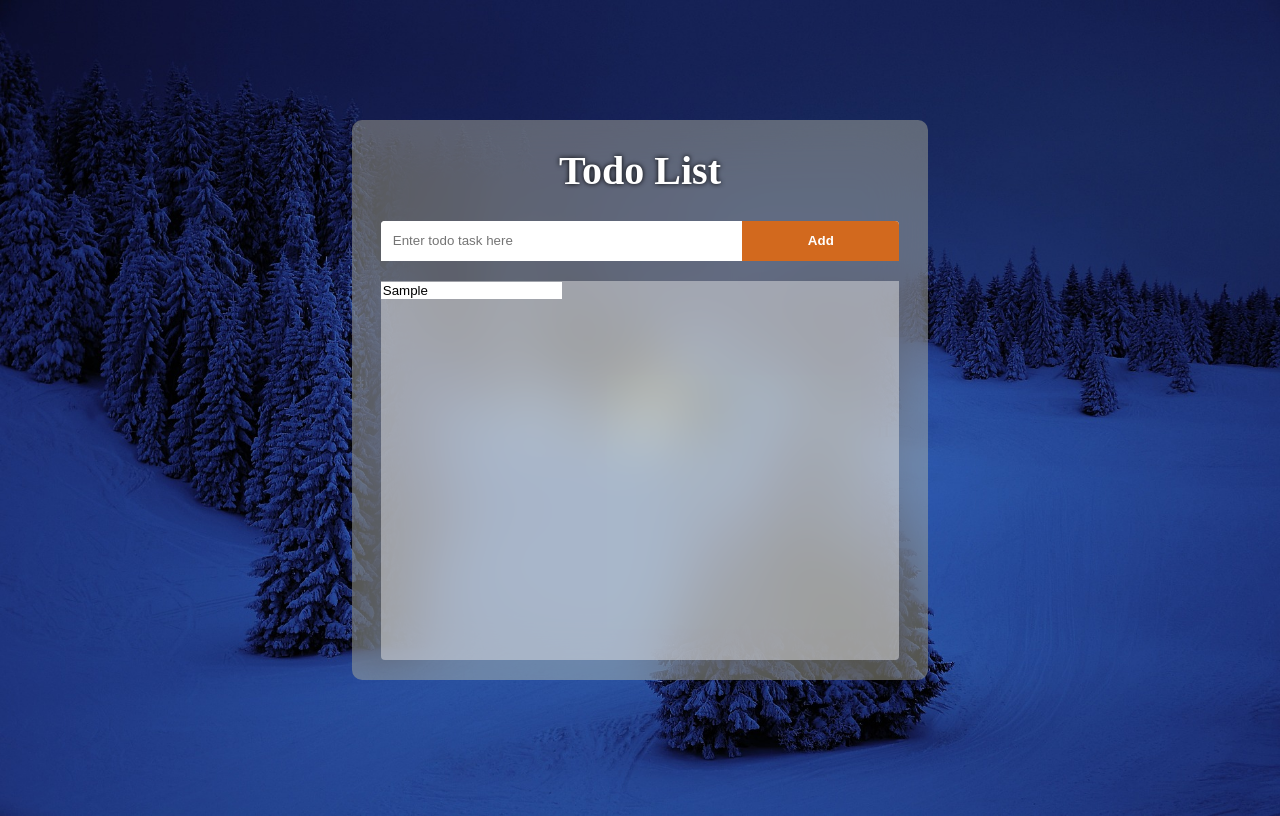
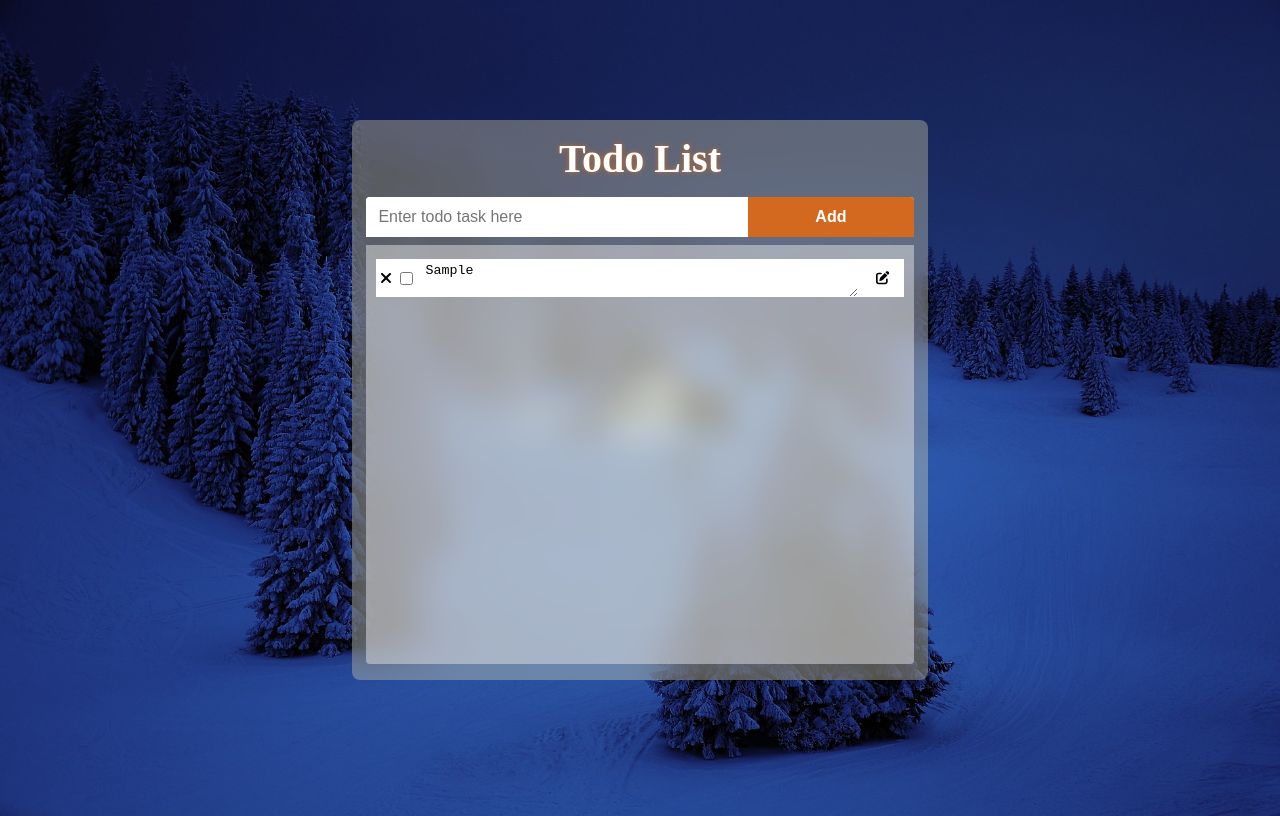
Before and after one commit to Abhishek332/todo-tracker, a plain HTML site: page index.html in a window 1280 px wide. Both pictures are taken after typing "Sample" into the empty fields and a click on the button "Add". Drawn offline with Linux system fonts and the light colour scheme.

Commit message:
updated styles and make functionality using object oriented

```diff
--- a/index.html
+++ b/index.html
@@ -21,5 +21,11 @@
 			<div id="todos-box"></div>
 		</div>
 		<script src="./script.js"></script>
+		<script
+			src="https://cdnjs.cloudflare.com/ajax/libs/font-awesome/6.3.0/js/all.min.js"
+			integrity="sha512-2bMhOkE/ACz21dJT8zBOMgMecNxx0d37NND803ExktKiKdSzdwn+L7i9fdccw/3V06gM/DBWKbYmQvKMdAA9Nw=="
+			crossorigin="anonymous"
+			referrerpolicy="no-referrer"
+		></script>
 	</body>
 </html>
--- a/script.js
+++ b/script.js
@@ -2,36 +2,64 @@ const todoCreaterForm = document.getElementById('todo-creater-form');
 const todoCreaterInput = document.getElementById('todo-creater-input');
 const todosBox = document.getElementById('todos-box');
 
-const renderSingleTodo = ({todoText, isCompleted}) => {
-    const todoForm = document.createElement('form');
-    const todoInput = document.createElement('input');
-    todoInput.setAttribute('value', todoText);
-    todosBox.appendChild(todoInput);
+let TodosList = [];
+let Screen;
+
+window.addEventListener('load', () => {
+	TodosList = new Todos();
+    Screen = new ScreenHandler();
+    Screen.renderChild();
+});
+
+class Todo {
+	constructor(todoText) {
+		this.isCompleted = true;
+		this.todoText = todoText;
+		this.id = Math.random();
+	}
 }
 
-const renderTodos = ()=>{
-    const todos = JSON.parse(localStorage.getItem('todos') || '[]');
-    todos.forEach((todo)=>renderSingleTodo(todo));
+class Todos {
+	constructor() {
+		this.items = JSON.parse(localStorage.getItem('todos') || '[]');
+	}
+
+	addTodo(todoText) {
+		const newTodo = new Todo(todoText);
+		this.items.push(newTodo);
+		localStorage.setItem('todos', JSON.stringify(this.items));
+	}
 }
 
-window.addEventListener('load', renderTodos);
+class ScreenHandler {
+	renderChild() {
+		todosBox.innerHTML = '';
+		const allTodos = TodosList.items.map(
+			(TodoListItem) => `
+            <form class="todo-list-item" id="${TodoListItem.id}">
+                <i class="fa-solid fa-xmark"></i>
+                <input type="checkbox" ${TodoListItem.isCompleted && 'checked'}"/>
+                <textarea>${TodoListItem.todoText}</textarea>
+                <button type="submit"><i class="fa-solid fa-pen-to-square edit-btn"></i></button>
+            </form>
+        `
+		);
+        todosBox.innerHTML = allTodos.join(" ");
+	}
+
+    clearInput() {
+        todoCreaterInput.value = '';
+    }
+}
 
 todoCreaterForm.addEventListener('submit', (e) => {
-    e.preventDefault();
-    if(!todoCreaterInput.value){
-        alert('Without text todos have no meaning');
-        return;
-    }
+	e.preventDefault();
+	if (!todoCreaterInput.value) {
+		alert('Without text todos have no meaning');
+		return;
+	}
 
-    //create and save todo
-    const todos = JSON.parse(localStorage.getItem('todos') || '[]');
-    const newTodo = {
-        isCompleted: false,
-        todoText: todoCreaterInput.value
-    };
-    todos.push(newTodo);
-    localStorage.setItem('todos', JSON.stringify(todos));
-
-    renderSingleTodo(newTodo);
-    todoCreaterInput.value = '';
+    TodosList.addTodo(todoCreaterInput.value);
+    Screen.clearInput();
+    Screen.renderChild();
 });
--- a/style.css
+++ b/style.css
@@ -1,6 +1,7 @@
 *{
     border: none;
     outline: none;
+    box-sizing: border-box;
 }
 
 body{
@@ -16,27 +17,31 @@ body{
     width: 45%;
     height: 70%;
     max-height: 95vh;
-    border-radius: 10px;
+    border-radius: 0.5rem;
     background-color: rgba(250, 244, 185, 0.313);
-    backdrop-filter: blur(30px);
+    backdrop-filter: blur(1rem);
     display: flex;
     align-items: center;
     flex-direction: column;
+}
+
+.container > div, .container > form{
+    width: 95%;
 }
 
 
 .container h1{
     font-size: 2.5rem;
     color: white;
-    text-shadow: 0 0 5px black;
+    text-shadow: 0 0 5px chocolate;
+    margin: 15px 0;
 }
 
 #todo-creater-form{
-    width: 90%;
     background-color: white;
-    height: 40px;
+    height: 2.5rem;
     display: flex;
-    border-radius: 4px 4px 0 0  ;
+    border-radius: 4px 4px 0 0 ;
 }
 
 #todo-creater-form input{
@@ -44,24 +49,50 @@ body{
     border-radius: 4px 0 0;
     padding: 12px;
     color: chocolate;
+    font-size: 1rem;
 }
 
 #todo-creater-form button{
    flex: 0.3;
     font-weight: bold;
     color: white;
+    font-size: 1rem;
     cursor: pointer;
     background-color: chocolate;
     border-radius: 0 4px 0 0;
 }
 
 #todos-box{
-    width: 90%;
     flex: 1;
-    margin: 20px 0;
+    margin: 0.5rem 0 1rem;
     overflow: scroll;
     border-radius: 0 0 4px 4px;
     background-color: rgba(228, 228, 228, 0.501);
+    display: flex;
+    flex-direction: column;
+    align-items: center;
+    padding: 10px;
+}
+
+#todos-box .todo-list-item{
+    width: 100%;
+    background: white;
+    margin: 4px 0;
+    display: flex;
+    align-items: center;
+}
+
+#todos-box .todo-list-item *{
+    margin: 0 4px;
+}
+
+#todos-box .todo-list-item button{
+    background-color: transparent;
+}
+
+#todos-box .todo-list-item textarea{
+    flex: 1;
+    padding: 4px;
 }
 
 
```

What the exercise asks => Copy everything in the records above except the pictures, exactly as written.

Reply to the task =>
Before and after one commit to Abhishek332/todo-tracker, a plain HTML site: page index.html in a window 1280 px wide. Both pictures are taken after typing "Sample" into the empty fields and a click on the button "Add". Drawn offline with Linux system fonts and the light colour scheme.

Commit message:
updated styles and make functionality using object oriented

```diff
--- a/index.html
+++ b/index.html
@@ -21,5 +21,11 @@
 			<div id="todos-box"></div>
 		</div>
 		<script src="./script.js"></script>
+		<script
+			src="https://cdnjs.cloudflare.com/ajax/libs/font-awesome/6.3.0/js/all.min.js"
+			integrity="sha512-2bMhOkE/ACz21dJT8zBOMgMecNxx0d37NND803ExktKiKdSzdwn+L7i9fdccw/3V06gM/DBWKbYmQvKMdAA9Nw=="
+			crossorigin="anonymous"
+			referrerpolicy="no-referrer"
+		></script>
 	</body>
 </html>
--- a/script.js
+++ b/script.js
@@ -2,36 +2,64 @@ const todoCreaterForm = document.getElementById('todo-creater-form');
 const todoCreaterInput = document.getElementById('todo-creater-input');
 const todosBox = document.getElementById('todos-box');
 
-const renderSingleTodo = ({todoText, isCompleted}) => {
-    const todoForm = document.createElement('form');
-    const todoInput = document.createElement('input');
-    todoInput.setAttribute('value', todoText);
-    todosBox.appendChild(todoInput);
+let TodosList = [];
+let Screen;
+
+window.addEventListener('load', () => {
+	TodosList = new Todos();
+    Screen = new ScreenHandler();
+    Screen.renderChild();
+});
+
+class Todo {
+	constructor(todoText) {
+		this.isCompleted = true;
+		this.todoText = todoText;
+		this.id = Math.random();
+	}
 }
 
-const renderTodos = ()=>{
-    const todos = JSON.parse(localStorage.getItem('todos') || '[]');
-    todos.forEach((todo)=>renderSingleTodo(todo));
+class Todos {
+	constructor() {
+		this.items = JSON.parse(localStorage.getItem('todos') || '[]');
+	}
+
+	addTodo(todoText) {
+		const newTodo = new Todo(todoText);
+		this.items.push(newTodo);
+		localStorage.setItem('todos', JSON.stringify(this.items));
+	}
 }
 
-window.addEventListener('load', renderTodos);
+class ScreenHandler {
+	renderChild() {
+		todosBox.innerHTML = '';
+		const allTodos = TodosList.items.map(
+			(TodoListItem) => `
+            <form class="todo-list-item" id="${TodoListItem.id}">
+                <i class="fa-solid fa-xmark"></i>
+                <input type="checkbox" ${TodoListItem.isCompleted && 'checked'}"/>
+                <textarea>${TodoListItem.todoText}</textarea>
+                <button type="submit"><i class="fa-solid fa-pen-to-square edit-btn"></i></button>
+            </form>
+        `
+		);
+        todosBox.innerHTML = allTodos.join(" ");
+	}
+
+    clearInput() {
+        todoCreaterInput.value = '';
+    }
+}
 
 todoCreaterForm.addEventListener('submit', (e) => {
-    e.preventDefault();
-    if(!todoCreaterInput.value){
-        alert('Without text todos have no meaning');
-        return;
-    }
+	e.preventDefault();
+	if (!todoCreaterInput.value) {
+		alert('Without text todos have no meaning');
+		return;
+	}
 
-    //create and save todo
-    const todos = JSON.parse(localStorage.getItem('todos') || '[]');
-    const newTodo = {
-        isCompleted: false,
-        todoText: todoCreaterInput.value
-    };
-    todos.push(newTodo);
-    localStorage.setItem('todos', JSON.stringify(todos));
-
-    renderSingleTodo(newTodo);
-    todoCreaterInput.value = '';
+    TodosList.addTodo(todoCreaterInput.value);
+    Screen.clearInput();
+    Screen.renderChild();
 });
--- a/style.css
+++ b/style.css
@@ -1,6 +1,7 @@
 *{
     border: none;
     outline: none;
+    box-sizing: border-box;
 }
 
 body{
@@ -16,27 +17,31 @@ body{
     width: 45%;
     height: 70%;
     max-height: 95vh;
-    border-radius: 10px;
+    border-radius: 0.5rem;
     background-color: rgba(250, 244, 185, 0.313);
-    backdrop-filter: blur(30px);
+    backdrop-filter: blur(1rem);
     display: flex;
     align-items: center;
     flex-direction: column;
+}
+
+.container > div, .container > form{
+    width: 95%;
 }
 
 
 .container h1{
     font-size: 2.5rem;
     color: white;
-    text-shadow: 0 0 5px black;
+    text-shadow: 0 0 5px chocolate;
+    margin: 15px 0;
 }
 
 #todo-creater-form{
-    width: 90%;
     background-color: white;
-    height: 40px;
+    height: 2.5rem;
     display: flex;
-    border-radius: 4px 4px 0 0  ;
+    border-radius: 4px 4px 0 0 ;
 }
 
 #todo-creater-form input{
@@ -44,24 +49,50 @@ body{
     border-radius: 4px 0 0;
     padding: 12px;
     color: chocolate;
+    font-size: 1rem;
 }
 
 #todo-creater-form button{
    flex: 0.3;
     font-weight: bold;
     color: white;
+    font-size: 1rem;
     cursor: pointer;
     background-color: chocolate;
     border-radius: 0 4px 0 0;
 }
 
 #todos-box{
-    width: 90%;
     flex: 1;
-    margin: 20px 0;
+    margin: 0.5rem 0 1rem;
     overflow: scroll;
     border-radius: 0 0 4px 4px;
     background-color: rgba(228, 228, 228, 0.501);
+    display: flex;
+    flex-direction: column;
+    align-items: center;
+    padding: 10px;
+}
+
+#todos-box .todo-list-item{
+    width: 100%;
+    background: white;
+    margin: 4px 0;
+    display: flex;
+    align-items: center;
+}
+
+#todos-box .todo-list-item *{
+    margin: 0 4px;
+}
+
+#todos-box .todo-list-item button{
+    background-color: transparent;
+}
+
+#todos-box .todo-list-item textarea{
+    flex: 1;
+    padding: 4px;
 }
 
 
```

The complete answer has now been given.